Several of the contributors have noted, quite rightly, that behavior law and economics so far lacks a sufficient theoretical basis for displacing conventional approaches to law and economics. This is a point Richard Posner noted in a 1998 article in the Stanford Law Review ("Rational Choice, Behavioral Economics, and the Law"). However, I think such complaints miss the point of behavioral law and economic studies, which is not so much to displace conventional theories and assumptions of rationality but to enrich and improve them. As Cass Sunstein (currently head of the Office of Information and Regulatory Affairs in the President's Office of Management and Budget) observed in a 1999 article in the American Law & Economics Review ("Behavioral Law and Economics: A Progress Report"):

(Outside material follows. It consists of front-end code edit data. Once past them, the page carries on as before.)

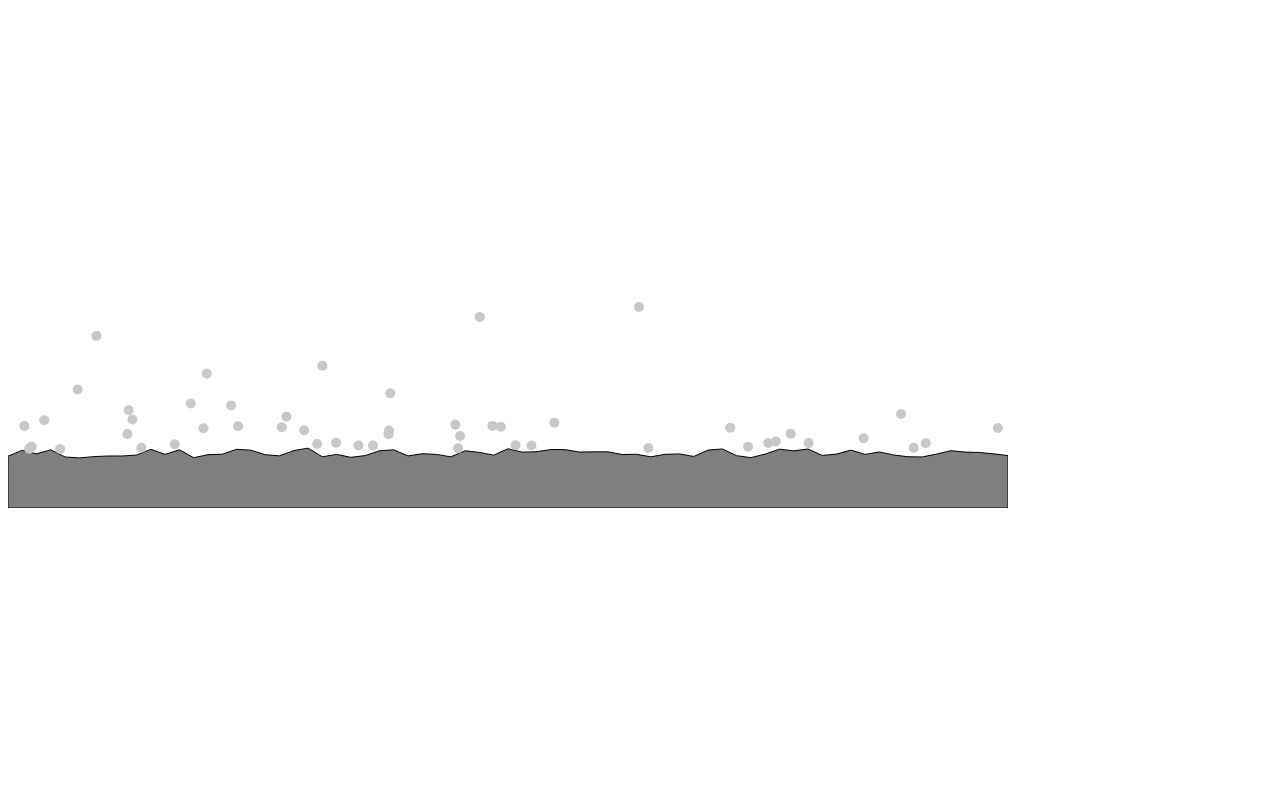
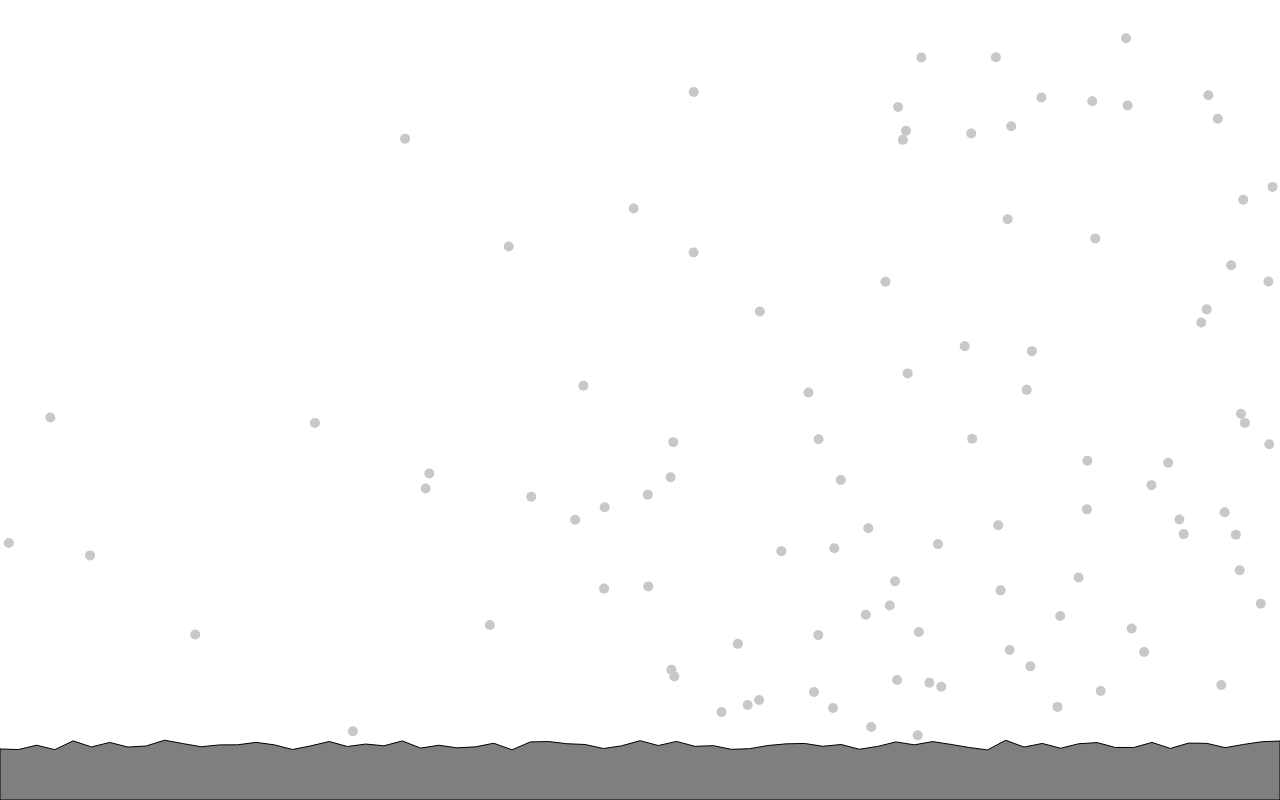
Before and after one commit to 4lexDel/non-orthogonal-collision, a plain HTML site: page index.html in a window 1280 px wide. Drawn offline with Linux system fonts and the light colour scheme.

Commit message:
refactoring

```diff
--- a/index.html
+++ b/index.html
@@ -4,108 +4,19 @@
 <head>
     <meta charset="UTF-8" />
     <title>Non-orthogonal Collision with Multiple Ground Segments</title>
+    <link rel="stylesheet" href="style.css">
 </head>
 
 <body>
-    <canvas id="myCanvas" width="1000" height="500"></canvas>
-    <script src="js/Ground.js"></script>
+    <div class="game-content">
+        <canvas id="myCanvas"></canvas>
+    </div>
+
+    <script src="js/Segment.js"></script>
     <script src="js/Orb.js"></script>
-    <script>
-        const canvas = document.getElementById('myCanvas');
-        const ctx = canvas.getContext('2d');
-
-        // let orb;
-        const gravity = {
-            x: 0,
-            y: 0.095
-        };
-        const segments = 70;
-        const ground = [];
-
-        let orbs = [];
-
-        function drawGround() {
-            ctx.fillStyle = '#7f7f7f';
-            ctx.beginPath();
-            ctx.moveTo(ground[0].x1, ground[0].y1);
-            for (const groundSegment of ground) {
-                ctx.lineTo(groundSegment.x2, groundSegment.y2);
-            }
-            ctx.lineTo(ground[segments - 1].x2, canvas.height);
-            ctx.lineTo(ground[0].x1, canvas.height);
-
-            ctx.closePath();
-            ctx.fill();
-            ctx.stroke();
-        }
-
-        function initOrb(nb = 50) {
-            /*orbs.push(new Orb(50, 50, 5, 0.5, 0));
-            orbs.push(new Orb(50, 50, 5, 0.5, 0.5));
-            orbs.push(new Orb(50, 50, 5, -0.5, -0.5));
-            orbs.push(new Orb(50, 50, 5, -0.5, 0.5));
-
-            orbs.push(new Orb(250, 50, 5, 0.5, 0));
-            orbs.push(new Orb(250, 50, 5, 0.5, 0.5));
-            orbs.push(new Orb(250, 50, 5, -0.5, -0.5));
-            orbs.push(new Orb(250, 50, 5, -0.5, 0.5));
-
-            orbs.push(new Orb(450, 50, 5, 0.5, 0));
-            orbs.push(new Orb(450, 50, 5, 0.5, 0.5));
-            orbs.push(new Orb(450, 50, 5, -0.5, -0.5));
-            orbs.push(new Orb(450, 50, 5, -0.5, 0.5));
-
-            orbs.push(new Orb(650, 50, 5, 0.5, 0));
-            orbs.push(new Orb(650, 50, 5, 0.5, 0.5));
-            orbs.push(new Orb(650, 50, 5, -0.5, -0.5));
-            orbs.push(new Orb(650, 50, 5, -0.5, 0.5));
-
-            orbs.push(new Orb(850, 50, 5, 0.5, 0));
-            orbs.push(new Orb(850, 50, 5, 0.5, 0.5));
-            orbs.push(new Orb(850, 50, 5, -0.5, -0.5));
-            orbs.push(new Orb(850, 50, 5, -0.5, 0.5));*/
-            for (let i = 0; i < nb; i++) {
-                orbs.push(new Orb((50 + Math.random() * canvas.width - 100), Math.random() * 80, 5, Math.random() * 10, Math.random() * 10));
-            }
-        }
-
-        function setup() {
-            // orb = new Orb(50, 50, 3);
-            initOrb(50);
-
-            const peakHeights = [];
-            for (let i = 0; i <= segments; i++) {
-                peakHeights.push(Math.random() * 10 + canvas.height - 60);
-            }
-
-            const segs = segments;
-            for (let i = 0; i < segments; i++) {
-                ground[i] = new Ground((canvas.width / segs) * i, peakHeights[i], (canvas.width / segs) * (i + 1), peakHeights[i + 1]);
-            }
-        }
-
-        function draw() {
-            ctx.clearRect(0, 0, canvas.width, canvas.height);
-
-            drawGround();
-
-            for (const orb of orbs) {
-                orb.move();
-                orb.display();
-                orb.checkWallCollision();
-
-                for (let i = 0; i < segments; i++) {
-                    orb.checkGroundCollision(ground[i]);
-                }
-            }
-
-            requestAnimationFrame(draw);
-        }
-
-        setup();
-        draw()
-            // setInterval(draw, 16);
-    </script>
+    <script src="js/Game/GameBase.js"></script>
+    <script src="js/Game/Game.js"></script>
+    <script src="js/index.js"></script>
 </body>
 
 </html>
--- /dev/null
+++ b/js/Game/Game.js
@@ -0,0 +1,167 @@
+class Game extends GameBase { //A renommer ?
+    constructor(canvas, fullscreen = true) {
+        super(canvas, fullscreen)
+
+        this.init();
+    }
+
+    async init() {
+        /*---------Draw settings----------------------*/
+        this.FPS = 60;
+        this.prevTick = 0;
+
+        /*----------------Mouse-----------------------*/
+        this.mousePressed = false;
+
+        this.mouseX = 0;
+        this.mouseY = 0;
+
+        /*---------------INIT-------------------------*/
+        this.resize();
+
+        this.gravity = {
+            x: 0,
+            y: 0 //0.095
+        };
+
+        this.segments = 70;
+
+        this.setupGame();
+
+        /*---------------Screen settings--------------*/
+        window.onresize = (e) => {
+            this.resize();
+            this.setupGame();
+        };
+
+        /*----------------START-----------------------*/
+        this.draw();
+    }
+
+    setupGame() {
+        this.ground = [];
+        this.obstacle = [];
+
+        this.orbs = [];
+
+        this.initOrb(100);
+
+        // this.generateObstacle();
+
+        this.generateGround();
+    }
+
+    initOrb(nb = 50) {
+        for (let i = 0; i < nb; i++) {
+            this.orbs.push(new Orb((50 + Math.random() * this.canvas.width - 100), Math.random() * 80, 5, Math.random() * 5, Math.random() * 5));
+        }
+    }
+
+    generateGround() {
+        const peakHeights = [];
+        for (let i = 0; i <= this.segments; i++) {
+            peakHeights.push(Math.random() * 10 + this.canvas.height - 60);
+        }
+
+        const segs = this.segments;
+        for (let i = 0; i < this.segments; i++) {
+            this.ground[i] = new Segment((this.canvas.width / segs) * i, peakHeights[i], (this.canvas.width / segs) * (i + 1), peakHeights[i + 1]);
+        }
+    }
+
+    generateObstacle() {
+        this.obstacle.push(new Segment(500, 300, 800, 400));
+        this.obstacle.push(new Segment(800, 400, 750, 450));
+        this.obstacle.push(new Segment(750, 450, 600, 500));
+        this.obstacle.push(new Segment(600, 500, 550, 450));
+        this.obstacle.push(new Segment(350, 450, 500, 300));
+    }
+
+    /*initEvent() {
+        this.canvas.onmousedown = (e) => {
+            this.mouseAction(e);
+        };
+        this.canvas.onmouseup = (e) => {
+            this.mousePressed = false;
+        };
+        this.canvas.onmousemove = (e) => { this.refreshMouseCoord(e); };
+
+        this.canvas.addEventListener('touchstart', (e) => {
+            this.refreshTouchCoord(e);
+            this.mousePressed = true;
+        }, false);
+
+        this.canvas.addEventListener('touchmove', (e) => {
+            this.refreshTouchCoord(e);
+        }, false);
+
+        this.canvas.addEventListener('touchend', (e) => {
+            this.refreshTouchCoord(e);
+            this.mousePressed = false;
+        }, false);
+
+        window.onresize = (e) => {
+            this.resize();
+            this.initMap();
+        };
+    }*/
+
+    draw() {
+        /*------------------------------FPS-----------------------------*/
+        window.requestAnimationFrame(() => this.draw());
+
+        let now = Math.round(this.FPS * Date.now() / 1000);
+        if (now == this.prevTick) return;
+        this.prevTick = now;
+        /*--------------------------------------------------------------*/
+
+        this.ctx.clearRect(0, 0, this.canvas.width, this.canvas.height);
+
+        this.drawGround();
+        this.drawObstacle();
+
+        for (const orb of this.orbs) {
+            orb.move(this.gravity);
+            orb.display(this.ctx);
+            orb.checkWallCollision();
+
+            for (let i = 0; i < this.segments; i++) {
+                orb.checkGroundCollision(this.ground[i]);
+            }
+
+            for (let i = 0; i < this.obstacle.length; i++) {
+                orb.checkGroundCollision(this.obstacle[i]);
+            }
+        }
+    }
+
+    drawGround() {
+        this.ctx.fillStyle = '#7f7f7f';
+        this.ctx.beginPath();
+        this.ctx.moveTo(this.ground[0].x1, this.ground[0].y1);
+        for (const groundSegment of this.ground) {
+            this.ctx.lineTo(groundSegment.x2, groundSegment.y2);
+        }
+        this.ctx.lineTo(this.ground[this.segments - 1].x2, this.canvas.height);
+        this.ctx.lineTo(this.ground[0].x1, this.canvas.height);
+
+        this.ctx.closePath();
+        this.ctx.fill();
+        this.ctx.stroke();
+    }
+
+    drawObstacle() {
+        if (this.obstacle.length) {
+            this.ctx.fillStyle = '#7f7f7f';
+            this.ctx.beginPath();
+            this.ctx.moveTo(this.obstacle[0].x1, this.obstacle[0].y1);
+            for (const obstacleSegment of this.obstacle) {
+                this.ctx.lineTo(obstacleSegment.x2, obstacleSegment.y2);
+            }
+
+            this.ctx.closePath();
+            this.ctx.fill();
+            this.ctx.stroke();
+        }
+    }
+}
--- /dev/null
+++ b/js/Game/GameBase.js
@@ -0,0 +1,33 @@
+class GameBase {
+    constructor(canvas, fullscreen) {
+        this.canvas = canvas;
+        this.fullscreen = fullscreen;
+
+        this.ctx = this.canvas.getContext("2d");
+
+        // window.onresize = (e) => {
+        //     this.resize();
+        // };
+    }
+
+    resize(func = null) {
+        if (this.fullscreen) {
+            this.canvas.width = document.documentElement.clientWidth;
+            this.canvas.height = document.documentElement.clientHeight;
+        } else {
+            this.canvas.width = this.canvas.offsetParent.clientWidth;
+            this.canvas.height = this.canvas.offsetParent.clientHeight;
+
+            // let widthTest = this.canvas.offsetParent.clientWidth;
+            // let heightTest = this.canvas.offsetParent.clientHeight;
+
+            // let val = Math.min(widthTest, heightTest);
+            // this.canvas.width = val;
+            // this.canvas.height = val;
+        }
+
+        if (func) {
+            func();
+        }
+    }
+}
--- a/js/Orb.js
+++ b/js/Orb.js
@@ -12,14 +12,14 @@ class Orb {
         this.damping = 0.6;
     }
 
-    move() {
+    move(gravity) {
         this.velocity.x += gravity.x;
         this.velocity.y += gravity.y;
         this.position.x += this.velocity.x;
         this.position.y += this.velocity.y;
     }
 
-    display() {
+    display(ctx) {
         ctx.beginPath();
         ctx.arc(this.position.x, this.position.y, this.r, 0, Math.PI * 2);
         ctx.fillStyle = 'rgb(200, 200, 200)';
--- a/js/Ground.js
+++ b/js/Segment.js
@@ -1,4 +1,4 @@
-class Ground {
+class Segment {
     constructor(x1, y1, x2, y2) {
         this.x1 = x1;
         this.y1 = y1;
--- /dev/null
+++ b/js/index.js
@@ -0,0 +1,3 @@
+var canvas = document.getElementById('myCanvas');
+
+var canvasObject = new Game(canvas, true);
--- /dev/null
+++ b/style.css
@@ -0,0 +1,8 @@
+.game-content {
+    position: fixed;
+    /* background-color: #59accf; */
+    width: 100%;
+    height: 100%;
+    left: 0%;
+    bottom: 0%;
+}
```
Also changed, not shown: js/test.js (deleted, +0 -123 lines).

[I]t is unproductive to see a general struggle between economic analysis of law and behavioral law and economics. The question is what kinds of assumptions produce good predictions about the effects of law, and this will vary with context. Sometimes the simple assumptions of conventional analysis will work entirely well; sometimes it is necessary to introduce complications by, for example, saying a bit more about what is counted in the utility function (such as a desire to be treated fairly, and willingness to punish those who act unfairly), or incorporating bounded rationality.Sunstein's reference to "bounded rationality" is a useful reminder that the challenge to the conventional rational actor model is not a new one. The Nobel laureate Herbert Simon coined that phrase back in the 1950s. Since then, progress has been made, particularly by the likes of Daniel Kahnemann, Amos Tversky, Richard Thaler, and Sunstein himself, in defining and assessing various ways in which individuals regularly and often predictably deviate from the standard rationality assumption in decision making. But their work may be less of a threat to conventional economic theories than is often supposed. No one is arguing, for instance, that incentives (including prices) do not matter.